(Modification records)
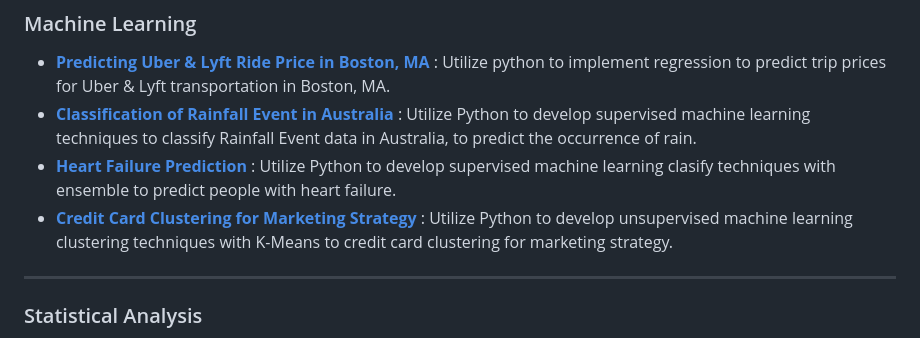
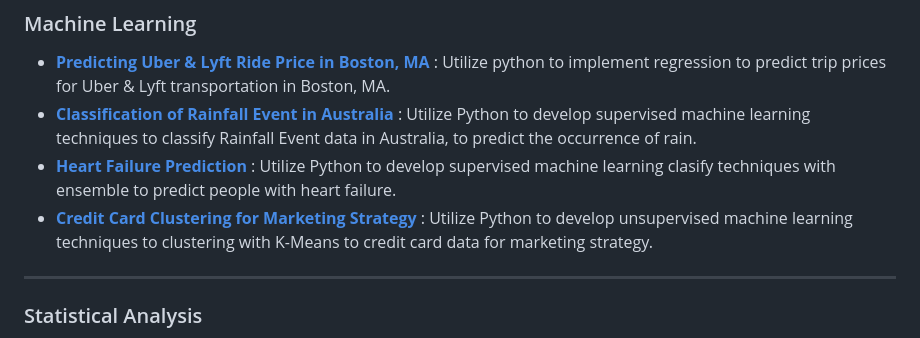
Before and after one commit to mdwipratama0/Portofolio, a Markdown page: README.md, the part around the change. Rendered like a GitHub page.

```diff
--- a/README.md
+++ b/README.md
@@ -10,7 +10,7 @@ University & Department : Lampung of University - Mathematics
 * __[Predicting Uber & Lyft Ride Price in Boston, MA](https://github.com/mdwipratama0/Portofolio/blob/main/Predicting%20Uber%20%26%20Lyft%20Ride%20Price%20in%20Boston%2C%20MA/Predicting%20Uber%20%26%20Lyft%20Ride%20Price%20in%20Boston%2C%20MA.ipynb)__ : Utilize python to implement regression to predict trip prices for Uber & Lyft transportation in Boston, MA.
 * __[Classification of Rainfall Event in Australia](https://github.com/mdwipratama0/Portofolio/blob/main/Classification%20of%20Rainfall%20Event%20in%20Australia/Classification%20of%20Rainfall%20Event%20in%20Australia.ipynb)__ : Utilize Python to develop supervised machine learning techniques to classify Rainfall Event data in Australia, to predict the occurrence of rain.
 * __[Heart Failure Prediction](https://github.com/mdwipratama0/Portofolio/blob/main/Heart%20Failure%20Prediction/Heart%20Failure%20Prediction.ipynb)__ : Utilize Python to develop supervised machine learning clasify techniques with ensemble to predict people with heart failure.
-* __[Credit Card Clustering for Marketing Strategy](https://github.com/mdwipratama0/Portofolio/blob/main/Credit%20Card%20Clustering%20for%20Marketing%20Strategy/Credit%20Card%20Clustering%20for%20Marketing%20Strategy.ipynb)__ : Utilize Python to develop unsupervised machine learning clustering techniques with K-Means to credit card clustering for marketing strategy.
+* __[Credit Card Clustering for Marketing Strategy](https://github.com/mdwipratama0/Portofolio/blob/main/Credit%20Card%20Clustering%20for%20Marketing%20Strategy/Credit%20Card%20Clustering%20for%20Marketing%20Strategy.ipynb)__ : Utilize Python to develop unsupervised machine learning techniques to clustering with K-Means to credit card data for marketing strategy.
 ---
 ### Statistical Analysis
 * __[Statistical Analysis for New York Property Sales](https://github.com/mdwipratama0/Portofolio/blob/main/Statistical%20Treatment%20for%20Retail%20Data/Statistical%20Treatment%20for%20Retail%20Data.ipynb)__ : Utilize python to implement statistical methods to thoroughly analyze property sales in New York City.
```
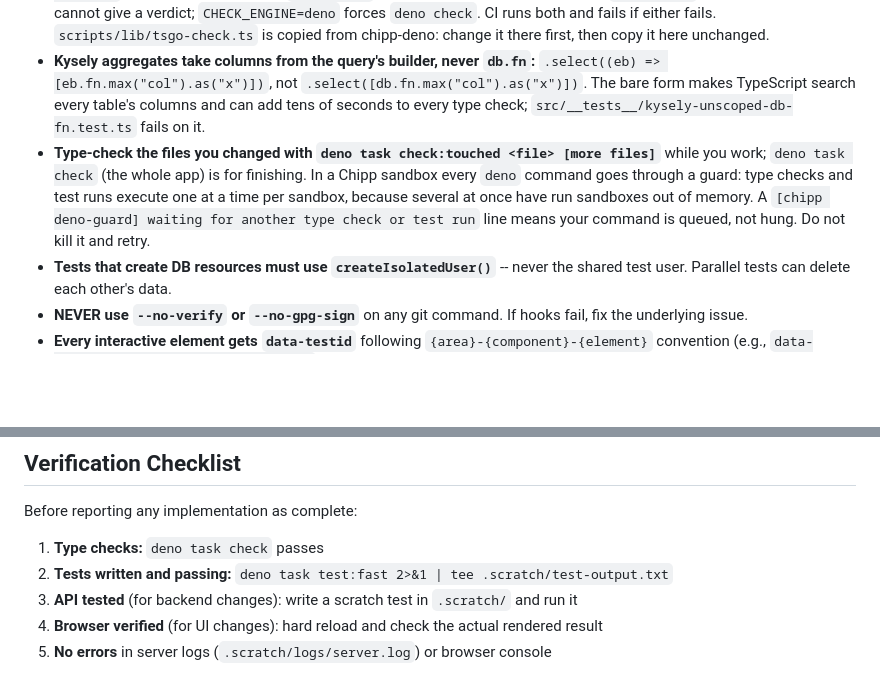
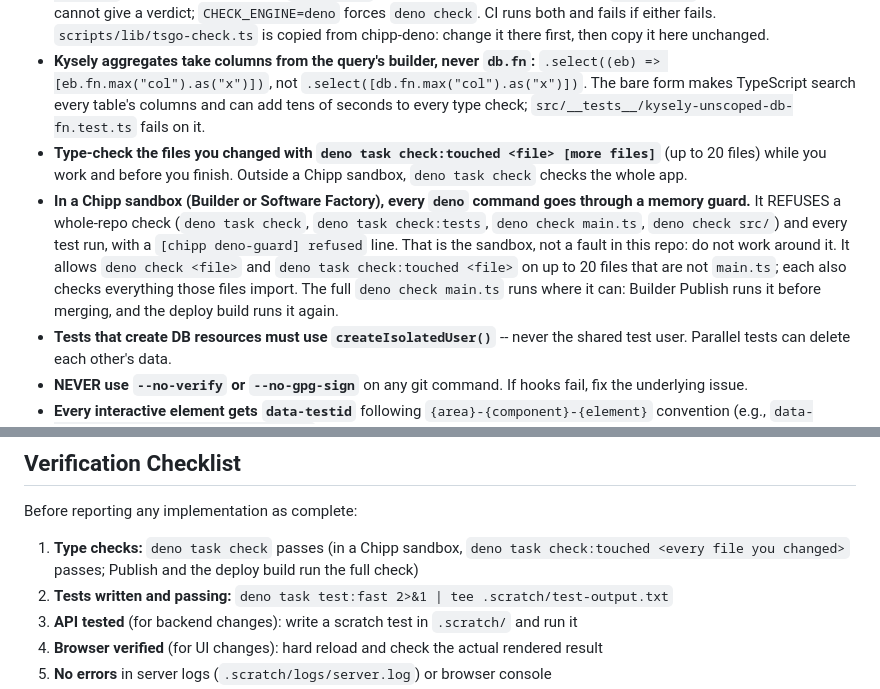
Before and after one commit to chipp-ai/alchemist-template, a Markdown page: CLAUDE.md, 2 parts joined by grey strips. Drawn GitHub-style; blank space fills up the shorter version.

Commit message:
docs(claude): say what the Chipp sandbox's deno guard refuses and what to run instead
The guide said sandbox type checks queue one at a time. The guard refuses a
whole-repo check (deno task check, check:tests, deno check main.ts) and
every test run. Point agents at check:touched on the files they changed,
and say Publish and the deploy build run the full check.

Co-Authored-By: Claude Opus 5.5 <noreply@anthropic.com>
Claude-Session: https://claude.ai/code/session_01MGNi8XSPv7zFPEzBCmqB49

```diff
--- a/CLAUDE.md
+++ b/CLAUDE.md
@@ -124,7 +124,8 @@ These guide all code review and implementation decisions:
 - **Run `deno task check:tests` after touching ANY test file.** Local test runs use `--no-check`, but CI's test job type-checks `src/__tests__/` -- a type error in a test file passes green locally and reds CI on every later push until someone notices (31 accumulated on one project before anyone did). The task takes seconds; make it part of finishing a test change.
 - **`deno task check`, `check:tests` and `check:touched` run the native TypeScript 7 compiler** through `scripts/check-types.ts` (a few times faster than `deno check`, same diagnostics). It falls back to `deno check` on its own when it cannot give a verdict; `CHECK_ENGINE=deno` forces `deno check`. CI runs both and fails if either fails. `scripts/lib/tsgo-check.ts` is copied from chipp-deno: change it there first, then copy it here unchanged.
 - **Kysely aggregates take columns from the query's builder, never `db.fn`:** `.select((eb) => [eb.fn.max("col").as("x")])`, not `.select([db.fn.max("col").as("x")])`. The bare form makes TypeScript search every table's columns and can add tens of seconds to every type check; `src/__tests__/kysely-unscoped-db-fn.test.ts` fails on it.
-- **Type-check the files you changed with `deno task check:touched <file> [more files]`** while you work; `deno task check` (the whole app) is for finishing. In a Chipp sandbox every `deno` command goes through a guard: type checks and test runs execute one at a time per sandbox, because several at once have run sandboxes out of memory. A `[chipp deno-guard] waiting for another type check or test run` line means your command is queued, not hung. Do not kill it and retry.
+- **Type-check the files you changed with `deno task check:touched <file> [more files]`** (up to 20 files) while you work and before you finish. Outside a Chipp sandbox, `deno task check` checks the whole app.
+- **In a Chipp sandbox (Builder or Software Factory), every `deno` command goes through a memory guard.** It REFUSES a whole-repo check (`deno task check`, `deno task check:tests`, `deno check main.ts`, `deno check src/`) and every test run, with a `[chipp deno-guard] refused` line. That is the sandbox, not a fault in this repo: do not work around it. It allows `deno check <file>` and `deno task check:touched <file>` on up to 20 files that are not `main.ts`; each also checks everything those files import. The full `deno check main.ts` runs where it can: Builder Publish runs it before merging, and the deploy build runs it again.
 - **Tests that create DB resources must use `createIsolatedUser()`** -- never the shared test user. Parallel tests can delete each other's data.
 - **NEVER use `--no-verify` or `--no-gpg-sign`** on any git command. If hooks fail, fix the underlying issue.
 - **Every interactive element gets `data-testid`** following `{area}-{component}-{element}` convention (e.g., `data-testid="settings-form-input-name"`).
@@ -1737,7 +1738,7 @@ the same snapshot next to the rows.
 
 Before reporting any implementation as complete:
 
-1. **Type checks:** `deno task check` passes
+1. **Type checks:** `deno task check` passes (in a Chipp sandbox, `deno task check:touched <every file you changed>` passes; Publish and the deploy build run the full check)
 2. **Tests written and passing:** `deno task test:fast 2>&1 | tee .scratch/test-output.txt`
 3. **API tested** (for backend changes): write a scratch test in `.scratch/` and run it
 4. **Browser verified** (for UI changes): hard reload and check the actual rendered result
```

ACTIVITY: State the number of lines in the records above that contain the string "implementation", and give nothing else.

SOLUTION: 2